### What you should do
Find each line of the entries with the string "height", please, and copy it.

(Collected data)
════════════════════

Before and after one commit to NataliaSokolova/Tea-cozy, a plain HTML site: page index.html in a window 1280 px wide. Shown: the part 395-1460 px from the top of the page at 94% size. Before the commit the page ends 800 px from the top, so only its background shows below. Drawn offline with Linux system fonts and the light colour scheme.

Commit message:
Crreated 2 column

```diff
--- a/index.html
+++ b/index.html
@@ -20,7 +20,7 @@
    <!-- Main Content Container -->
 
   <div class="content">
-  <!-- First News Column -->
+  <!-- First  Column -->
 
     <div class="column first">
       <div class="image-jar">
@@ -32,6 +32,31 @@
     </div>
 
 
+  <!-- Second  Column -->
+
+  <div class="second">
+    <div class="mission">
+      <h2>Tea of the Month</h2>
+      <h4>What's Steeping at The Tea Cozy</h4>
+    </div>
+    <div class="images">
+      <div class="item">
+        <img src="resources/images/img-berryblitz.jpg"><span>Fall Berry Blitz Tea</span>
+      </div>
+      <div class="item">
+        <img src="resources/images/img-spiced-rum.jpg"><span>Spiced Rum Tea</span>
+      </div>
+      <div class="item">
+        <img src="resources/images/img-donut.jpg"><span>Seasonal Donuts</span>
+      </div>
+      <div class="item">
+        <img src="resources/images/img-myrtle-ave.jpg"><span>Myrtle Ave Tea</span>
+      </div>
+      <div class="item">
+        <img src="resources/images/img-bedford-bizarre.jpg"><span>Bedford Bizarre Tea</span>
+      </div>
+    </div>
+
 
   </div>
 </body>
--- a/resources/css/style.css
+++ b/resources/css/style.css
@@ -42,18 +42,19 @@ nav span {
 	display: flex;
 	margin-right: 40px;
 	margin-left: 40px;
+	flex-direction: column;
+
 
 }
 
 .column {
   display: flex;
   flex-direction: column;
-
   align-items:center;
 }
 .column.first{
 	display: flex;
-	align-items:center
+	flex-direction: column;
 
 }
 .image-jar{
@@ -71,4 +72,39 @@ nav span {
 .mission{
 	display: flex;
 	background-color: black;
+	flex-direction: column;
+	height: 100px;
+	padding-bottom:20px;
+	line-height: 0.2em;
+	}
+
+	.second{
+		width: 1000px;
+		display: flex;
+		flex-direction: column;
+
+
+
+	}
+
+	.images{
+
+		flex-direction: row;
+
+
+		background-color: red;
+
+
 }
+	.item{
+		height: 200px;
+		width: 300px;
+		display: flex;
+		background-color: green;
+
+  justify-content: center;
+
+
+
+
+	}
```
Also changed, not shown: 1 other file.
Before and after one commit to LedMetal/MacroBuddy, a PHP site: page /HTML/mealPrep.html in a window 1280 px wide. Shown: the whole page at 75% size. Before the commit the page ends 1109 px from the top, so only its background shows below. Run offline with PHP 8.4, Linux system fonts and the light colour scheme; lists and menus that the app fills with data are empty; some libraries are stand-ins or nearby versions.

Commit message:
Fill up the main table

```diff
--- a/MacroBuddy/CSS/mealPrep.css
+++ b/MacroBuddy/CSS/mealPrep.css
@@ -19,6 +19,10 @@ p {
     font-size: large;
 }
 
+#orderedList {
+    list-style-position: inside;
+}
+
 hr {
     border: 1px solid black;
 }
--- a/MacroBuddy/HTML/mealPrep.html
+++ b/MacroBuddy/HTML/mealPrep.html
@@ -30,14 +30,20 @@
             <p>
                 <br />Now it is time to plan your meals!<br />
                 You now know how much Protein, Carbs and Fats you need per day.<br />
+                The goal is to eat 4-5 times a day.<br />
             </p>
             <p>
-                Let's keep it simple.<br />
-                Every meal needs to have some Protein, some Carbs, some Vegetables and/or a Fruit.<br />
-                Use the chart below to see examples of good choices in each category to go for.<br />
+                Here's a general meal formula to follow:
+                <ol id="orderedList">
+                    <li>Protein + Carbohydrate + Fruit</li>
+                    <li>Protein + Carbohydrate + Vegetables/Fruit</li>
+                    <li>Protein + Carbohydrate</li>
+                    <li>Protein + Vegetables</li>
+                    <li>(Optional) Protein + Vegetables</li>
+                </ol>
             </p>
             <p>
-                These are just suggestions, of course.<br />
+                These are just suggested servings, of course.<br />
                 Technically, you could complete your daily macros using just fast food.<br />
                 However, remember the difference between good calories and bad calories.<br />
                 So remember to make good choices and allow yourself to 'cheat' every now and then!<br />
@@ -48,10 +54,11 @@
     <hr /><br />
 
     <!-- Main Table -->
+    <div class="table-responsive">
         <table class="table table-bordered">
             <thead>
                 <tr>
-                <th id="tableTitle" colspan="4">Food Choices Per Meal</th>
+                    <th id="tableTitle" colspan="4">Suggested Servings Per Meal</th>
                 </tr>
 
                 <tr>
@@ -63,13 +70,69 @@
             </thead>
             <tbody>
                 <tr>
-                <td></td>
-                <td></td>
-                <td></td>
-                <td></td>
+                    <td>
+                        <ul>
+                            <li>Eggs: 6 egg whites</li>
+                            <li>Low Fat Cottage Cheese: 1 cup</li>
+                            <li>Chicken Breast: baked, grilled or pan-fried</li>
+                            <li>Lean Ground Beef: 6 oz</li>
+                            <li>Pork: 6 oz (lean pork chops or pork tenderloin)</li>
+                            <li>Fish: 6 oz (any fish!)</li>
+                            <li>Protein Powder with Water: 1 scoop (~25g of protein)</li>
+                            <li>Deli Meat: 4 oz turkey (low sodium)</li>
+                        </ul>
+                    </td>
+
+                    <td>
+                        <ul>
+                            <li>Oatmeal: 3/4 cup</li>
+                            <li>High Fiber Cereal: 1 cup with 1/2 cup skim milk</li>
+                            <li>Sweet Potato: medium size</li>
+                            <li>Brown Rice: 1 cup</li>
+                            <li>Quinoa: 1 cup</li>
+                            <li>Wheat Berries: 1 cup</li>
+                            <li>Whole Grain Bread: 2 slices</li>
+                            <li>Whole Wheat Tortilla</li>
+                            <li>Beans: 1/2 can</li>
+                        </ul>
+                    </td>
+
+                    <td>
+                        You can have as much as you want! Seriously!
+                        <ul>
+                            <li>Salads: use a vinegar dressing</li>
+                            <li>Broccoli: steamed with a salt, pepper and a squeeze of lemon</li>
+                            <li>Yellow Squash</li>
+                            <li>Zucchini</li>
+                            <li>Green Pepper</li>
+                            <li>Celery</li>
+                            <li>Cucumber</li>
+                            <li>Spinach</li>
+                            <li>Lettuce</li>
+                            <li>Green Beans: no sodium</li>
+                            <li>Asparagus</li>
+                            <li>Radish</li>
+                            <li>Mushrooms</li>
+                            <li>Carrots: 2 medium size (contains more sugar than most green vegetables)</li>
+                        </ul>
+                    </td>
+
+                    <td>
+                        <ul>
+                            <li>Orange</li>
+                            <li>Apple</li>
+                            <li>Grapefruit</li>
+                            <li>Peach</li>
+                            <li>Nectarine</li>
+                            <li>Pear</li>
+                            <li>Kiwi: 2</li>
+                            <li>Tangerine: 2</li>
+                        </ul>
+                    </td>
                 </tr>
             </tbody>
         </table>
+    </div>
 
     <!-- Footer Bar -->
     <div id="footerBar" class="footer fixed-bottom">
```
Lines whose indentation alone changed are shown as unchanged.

════════════════════

### Solution to the problem
+	height: 100px;
+	line-height: 0.2em;
+		height: 200px;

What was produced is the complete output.